With essay 'The Planets' by Luc Sante. Exhibition - New York - September 6 - October 13, 2001 37.2 x 30cm 2cm tear to bottom edge of front cover of dustjacket. Slight wear to edges of dustjacket. Dustjacket lightly scratched with indentation to back cover of dustjacket. Light creasing to top edge of front cover of dustjacket. Light wear to spine, cover and corners, slight wear and slight soiling to dustjacket.
"By arranging flashes and stationing his camera at a precise location, he suspended slices of time in images that have the quiet stillness of Old Master paintings. For... Heads (2000–01) , he took thousands of photographs, of which he selected only a handful for inclusion. Unlike other practitioners of street photography, diCorcia never wanted his images to propagate a moral truth or instigate social change." MoMA"In Heads, for instance, an adolescent boy in a baseball cap is, as DiCorcia put it in his artist's tour of the show earlier this week, "pure Holden Caulfield". Next to him, a young girl is freeze-framed with "a perfect Botticelli wind blowing through her hair". Both seem oddly unreal in the way that many of DiCorcia's portraits are: they emerge out of the darkness with other ghostly faces dancing around them, each lost in their own reverie. Though the context is set up, the results capture the intimate naturalism of faces picked out in the hustle and bustle of New York streets, but the clamour of Times Square is silenced by the darkness that lies just beyond this cinematic lighting." Sean O'Hagan, 14 Feb 2014, The Guardian"For the new photographs a strobe was affixed to scaffolding in Times Square; Mr. DiCorcia stood farther away than before, using a longer lens. The result: crisp and stark portraits picked out of murky blackness -- just heads,... The surroundings now blocked by the scaffolding. They are simpler images and more intimate, the paradox of standing farther away being enhanced intimacy. The strobe functions like the light of revelation, a high-beam from heaven, and as usual, by stopping time, the photographs incline us to look at what we see every day but fail to notice, although the longer we stare at these people the more extraordinarily impenetrable they seem. Unaware of the camera, they are absorbed in thought or gaze absently; they are how we act most of the time, walking down the street, in a crowd, focused on something or nothing. But enlarged and isolated, their expressions become riddles, intensely melodramatic and strangely touching. Mr. DiCorcia's pictures remind us, among other things, that we are each our own little universe of secrets, and vulnerable. Good art makes you see the world differently, at least for a while, and after seeing Mr. DiCorcia's new ''Heads,' ' for the next few hours you won't pass another person on the street in the same absent way." Michael Kimmelman, The New York Times, 14 Sept 2001
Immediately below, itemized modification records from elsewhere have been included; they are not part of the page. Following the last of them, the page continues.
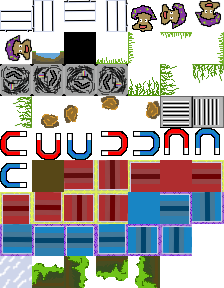
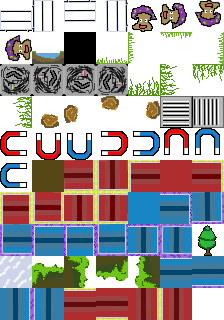
[UPD] Tilemap

diff --git a/Assets/Material/Tilemap/AllTiles.tsx b/Assets/Material/Tilemap/AllTiles.tsx
@@ -1,5 +1,5 @@
 <?xml version="1.0" encoding="UTF-8"?>
-<tileset version="1.2" tiledversion="1.3.2" name="AllTiles" tilewidth="32" tileheight="32" tilecount="61" columns="0">
+<tileset version="1.2" tiledversion="1.3.2" name="AllTiles" tilewidth="32" tileheight="32" tilecount="69" columns="0">
  <grid orientation="orthogonal" width="1" height="1"/>
  <tile id="0">
   <image width="32" height="32" source="TilemapSources/Barriere.png"/>
@@ -183,5 +183,29 @@
  </tile>
  <tile id="64">
   <image width="32" height="32" source="TilemapSources/sol_terre4.png"/>
+ </tile>
+ <tile id="65">
+  <image width="32" height="32" source="TilemapSources/ground_negative.png"/>
+ </tile>
+ <tile id="66">
+  <image width="32" height="32" source="TilemapSources/ground_negative_bas.png"/>
+ </tile>
+ <tile id="67">
+  <image width="32" height="32" source="TilemapSources/ground_negative_droite.png"/>
+ </tile>
+ <tile id="68">
+  <image width="32" height="32" source="TilemapSources/ground_negative_gauche.png"/>
+ </tile>
+ <tile id="69">
+  <image width="32" height="32" source="TilemapSources/sol__changement_de_temps.png"/>
+ </tile>
+ <tile id="70">
+  <image width="32" height="32" source="TilemapSources/sol__changement_de_temps_bas.png"/>
+ </tile>
+ <tile id="71">
+  <image width="32" height="32" source="TilemapSources/sol__changement_de_temps_droite.png"/>
+ </tile>
+ <tile id="72">
+  <image width="32" height="32" source="TilemapSources/sol__changement_de_temps_gauche.png"/>
  </tile>
 </tileset>
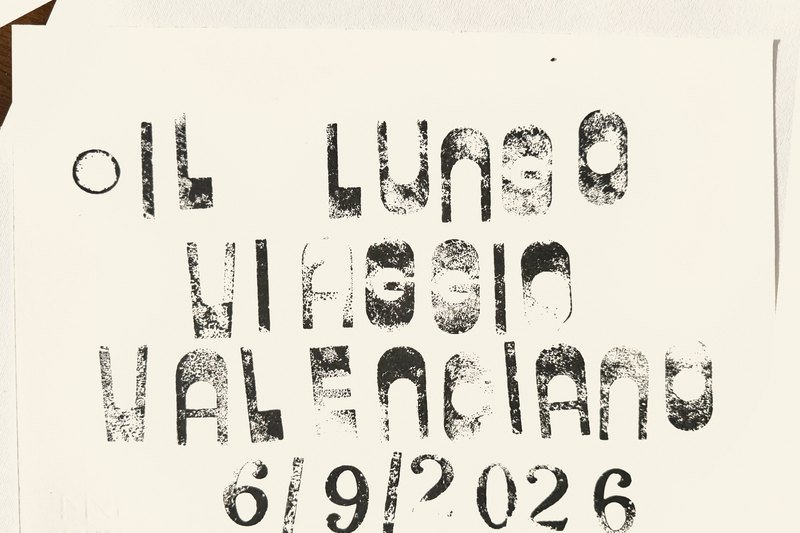
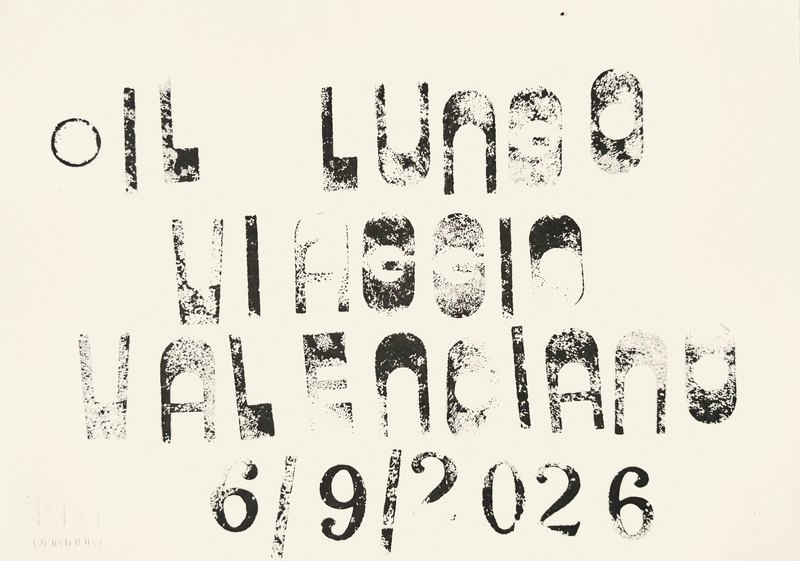
redo: 6/9 + 7/9 from new clean photos (isolated paper, v7 standard)

Changed region(s): [[0.0625, 0.1201, 0.9375, 1.0], [0.0, 0.0, 0.0938, 0.2402], [0.9688, 0.3002, 1.0, 0.5403]]

diff --git a/index.html b/index.html
@@ -693,21 +693,21 @@ section#timbri{ padding-top: clamp(170px, 19vw, 250px); }
       <figcaption class="work-caption"><span class="work-date">8/9/26</span></figcaption>
     </figure>
     <figure class="work">
-      <div class="work-frame" style="--ratio: 65.83%;">
+      <div class="work-frame" style="--ratio: 71.78%;">
         <img src="foto_definitive/Timbro_2026-09-07.jpg"
              srcset="foto_definitive/thumbs/Timbro_2026-09-07.jpg 800w, foto_definitive/Timbro_2026-09-07.jpg 1800w"
              sizes="(max-width: 720px) 92vw, 720px"
-             width="1800" height="1185"
+             width="1800" height="1292"
              alt="7/9/26" loading="lazy" decoding="async" />
       </div>
       <figcaption class="work-caption"><span class="work-date">7/9/26</span></figcaption>
     </figure>
     <figure class="work">
-      <div class="work-frame" style="--ratio: 66.67%;">
+      <div class="work-frame" style="--ratio: 70.11%;">
         <img src="foto_definitive/Timbro_2026-09-06.jpg"
              srcset="foto_definitive/thumbs/Timbro_2026-09-06.jpg 800w, foto_definitive/Timbro_2026-09-06.jpg 1800w"
              sizes="(max-width: 720px) 92vw, 720px"
-             width="1800" height="1200"
+             width="1800" height="1262"
              alt="6/9/26" loading="lazy" decoding="async" />
       </div>
       <figcaption class="work-caption"><span class="work-date">6/9/26</span></figcaption>
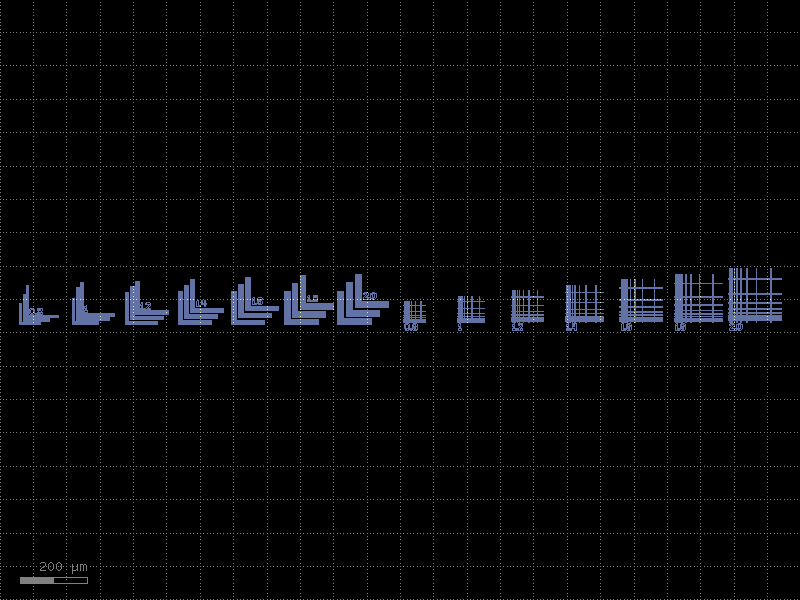
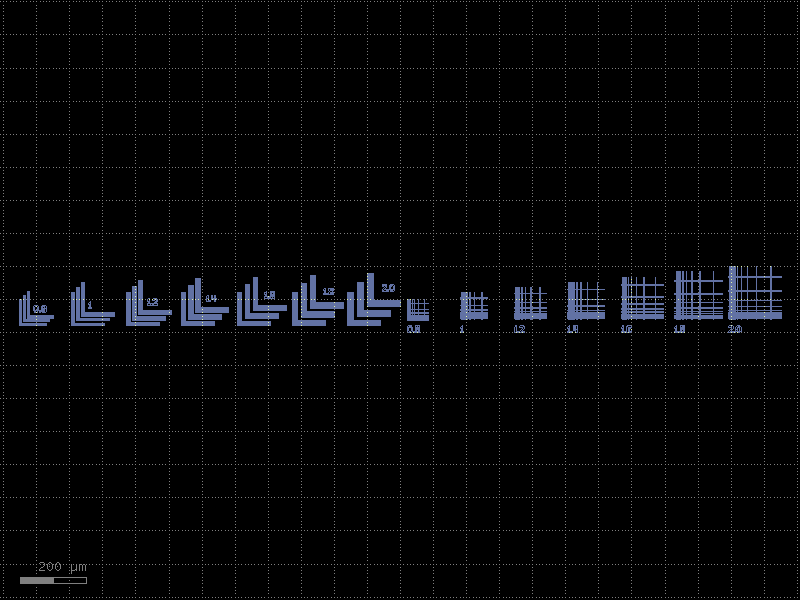
add smarter bounds checking for sample placement so it doesn't just error out when placing multiple components; improvements to resolution test structures

diff --git a/src/qnngds/sample.py b/src/qnngds/sample.py
@@ -9,6 +9,7 @@ import gdsfactory as gf
 from gdsfactory.typings import ComponentSpecOrComponent, LayerSpec
 
 from collections.abc import Sequence
+from collections import deque
 
 from itertools import product
 
@@ -155,6 +156,7 @@ class Sample(object):
                 )
                 if intersection.get_region(layer=(1, 0)).is_empty():
                     self.open_cells.add((row, col))
+        self.bounds = self.open_cells.copy()
 
     def visualize_open_cells(self, blocking: bool = True) -> gf.Component:
         """Visualize open cells
@@ -240,6 +242,12 @@ class Sample(object):
         cells_to_occupy = set(product(row_span, col_span))
         for row in row_span:
             for col in col_span:
+                if (row, col) not in self.bounds:
+                    error_msg = (
+                        f"cell {(row, col)=} is outside of sample when attempting "
+                    )
+                    error_msg += f"to place {component.name=}"
+                    raise ValueError(error_msg)
                 if (row, col) not in self.open_cells:
                     error_msg = f"cell {(row, col)=} is occupied when attempting "
                     error_msg += f"to place {component.name=}"
@@ -297,35 +305,33 @@ class Sample(object):
         ax_inner = list(row_span)
         if not column_major:
             ax_outer, ax_inner = ax_inner, ax_outer
-        component_iter = iter(components)
+        component_queue = deque(components)
         for iout, outer in enumerate(ax_outer):
             for iin, inner in enumerate(ax_inner):
+                if len(component_queue) == 0:
+                    break
                 row = inner
                 col = outer
                 if not column_major:
                     row, col = col, row
                 if (row, col) in self.open_cells:
-                    try:
-                        # generate a bounding box
-                        component = next(component_iter)
-                        rows = int(np.ceil(component.ysize / self.cell_size))
-                        cols = int(np.ceil(component.xsize / self.cell_size))
-                        self.place_on_sample(
-                            component,
-                            cell_coordinate_bbox=(
-                                (row, col),
-                                (row + rows - 1, col + cols - 1),
-                            ),
-                            ignore_collisions=ignore_collisions,
-                        )
-                    except StopIteration:
-                        break
-        if next(component_iter, None) is not None:
-            r = 1
-            while next(component_iter, None) is not None and r < 50:
-                r += 1
+                    # generate a bounding box
+                    component = component_queue.popleft()
+                    rows = int(np.ceil(component.ysize / self.cell_size))
+                    cols = int(np.ceil(component.xsize / self.cell_size))
+                    bbox = ((row, col), (row + rows - 1, col + cols - 1))
+                    if bbox[0] not in self.bounds or bbox[1] not in self.bounds:
+                        # make sure extents of proposed bbox are in bounds
+                        component_queue.appendleft(component)
+                        continue
+                    self.place_on_sample(
+                        component,
+                        cell_coordinate_bbox=bbox,
+                        ignore_collisions=ignore_collisions,
+                    )
+        if len(component_queue) > 0:
             error_msg = "insufficient area provided, available space exhausted and "
-            error_msg += f"still have {'>' if r >= 50 else ''}{r} remaining components."
+            error_msg += f"still have {len(component_queue)} remaining components."
             raise ValueError(error_msg)
 
     def write_cell_corners(self, width: float, layer: LayerSpec) -> None:

diff --git a/src/qnngds/test_structures.py b/src/qnngds/test_structures.py
@@ -235,7 +235,8 @@ def _create_waffle(
 
     text = WAFFLE << gf.components.texts.text(str(res), size=20, layer=layer)
     start = (text.xmin, text.ymax)
-    text.move(start, (2 * res, -2 * res))
+    dy = -min(20, 20 * res)
+    text.move(start, (0, dy))
 
     WAFFLEu = gf.Component()
     WAFFLEu << qg.utilities.union(WAFFLE)
@@ -257,25 +258,25 @@ def _create_3L(res: Union[float, int] = 1, layer: LayerSpec = (1, 0)) -> gf.Comp
     """
 
     LLL = gf.Component()
-    grid_spacing = (13 * res, 13 * res)
+    grid_spacing = (15 * res, 15 * res)
 
-    space = [0.8, 1, 1.2]
-    for i, percent in enumerate(space):
+    deviation = [0.8, 1, 1.2]
+    for i, percent in enumerate(deviation):
         bars = gf.Component()
         w = percent * res
         spacing = 2 * res
-        bar = gf.components.shapes.rectangle(size=(min(100 * w, 100), w), layer=layer)
+        bar = gf.components.shapes.rectangle(size=(min(100 * res, 100), w), layer=layer)
         h_bars = bars.add_ref(bar, columns=1, rows=5, column_pitch=0, row_pitch=spacing)
         v_bars = bars.add_ref(bar, columns=1, rows=5, column_pitch=0, row_pitch=spacing)
         h_bars.rotate(90)
-        h_bars.move((LLL.xmin - h_bars.xmin, LLL.ymin - h_bars.ymin))
-        v_bars.move((LLL.xmin - v_bars.xmin, LLL.ymin - v_bars.ymin))
+        h_bars.move((h_bars.xmin, h_bars.ymin), (0, 0))
+        v_bars.move((v_bars.xmin, v_bars.ymin), (0, 0))
         lll = LLL << bars
-        lll.move([i * space for space in grid_spacing])
+        lll.move([i * offset for offset in grid_spacing])
 
     text = LLL << gf.components.texts.text(str(res), size=20, layer=layer)
     start = (text.xmin, text.ymin)
-    text.move(start, [(i + 1) * space for space in grid_spacing])
+    text.move(start, [(len(deviation) + 0.5) * offset for offset in grid_spacing])
     LLLu = gf.Component()
     LLLu << qg.utilities.union(LLL)
     LLLu.flatten()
Author Dicorcia, Philip-Lorca
Binding Hardcover (Original Cloth)
Condition Fine (Dustjacket Good)